    Can you quote it here? Because I "do not have permission to view" on the INTJ board
    Oops. It didn't occur to me that that post is in a blog thread.

    Quote Originally Posted by reckful
    I forgot I had the PMs turned off for mods/admins at the start, but if so I rectified that early on.

    I have mixed feelings on the subject of PMs. The main issue is that I came to INTJf to participate in the public discussions and not to round up long-distance pen pals. Rightly or wrongly, and in somewhat typical INTJ fashion, I'm already in a position where I tend to neglect the friends/acquaintances I have, and I'm not really looking to expand my guilt list.

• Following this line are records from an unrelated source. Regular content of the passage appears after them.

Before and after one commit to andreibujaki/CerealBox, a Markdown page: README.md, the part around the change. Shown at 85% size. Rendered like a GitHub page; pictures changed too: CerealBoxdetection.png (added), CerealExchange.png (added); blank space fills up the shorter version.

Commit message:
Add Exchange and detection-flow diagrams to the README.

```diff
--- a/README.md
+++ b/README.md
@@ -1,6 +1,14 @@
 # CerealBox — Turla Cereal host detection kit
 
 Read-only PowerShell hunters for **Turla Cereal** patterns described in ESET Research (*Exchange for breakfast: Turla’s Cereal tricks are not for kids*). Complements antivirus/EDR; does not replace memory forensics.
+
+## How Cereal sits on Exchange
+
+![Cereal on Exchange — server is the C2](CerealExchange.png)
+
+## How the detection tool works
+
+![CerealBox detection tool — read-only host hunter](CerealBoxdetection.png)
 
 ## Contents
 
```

    In some of the official (or semi-official) posts explaining the comment-on-post system, one of the stated advantages is that there's no "pressure to respond." Exactly.

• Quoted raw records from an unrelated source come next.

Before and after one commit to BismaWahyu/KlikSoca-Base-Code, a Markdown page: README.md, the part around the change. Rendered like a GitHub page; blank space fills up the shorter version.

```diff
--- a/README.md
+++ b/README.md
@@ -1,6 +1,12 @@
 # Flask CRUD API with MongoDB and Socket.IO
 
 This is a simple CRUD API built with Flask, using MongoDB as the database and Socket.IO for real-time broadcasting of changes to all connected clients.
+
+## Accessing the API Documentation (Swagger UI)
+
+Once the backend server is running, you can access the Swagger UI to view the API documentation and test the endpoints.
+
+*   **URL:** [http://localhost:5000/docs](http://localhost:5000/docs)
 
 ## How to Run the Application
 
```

    Plus I really enjoy the opportunity a public forum provides to "listen in" on everyone else's discussions. I get the feeling that, because of the PM system, some detailed discussions that would potentially be of interest to others get hidden away -- and not always because they include anything confidential.

    I haven't necessarily ruled out ever changing my PM policy, but for now that's where I am.

  2. #22
    Senior Member Jaguar's Avatar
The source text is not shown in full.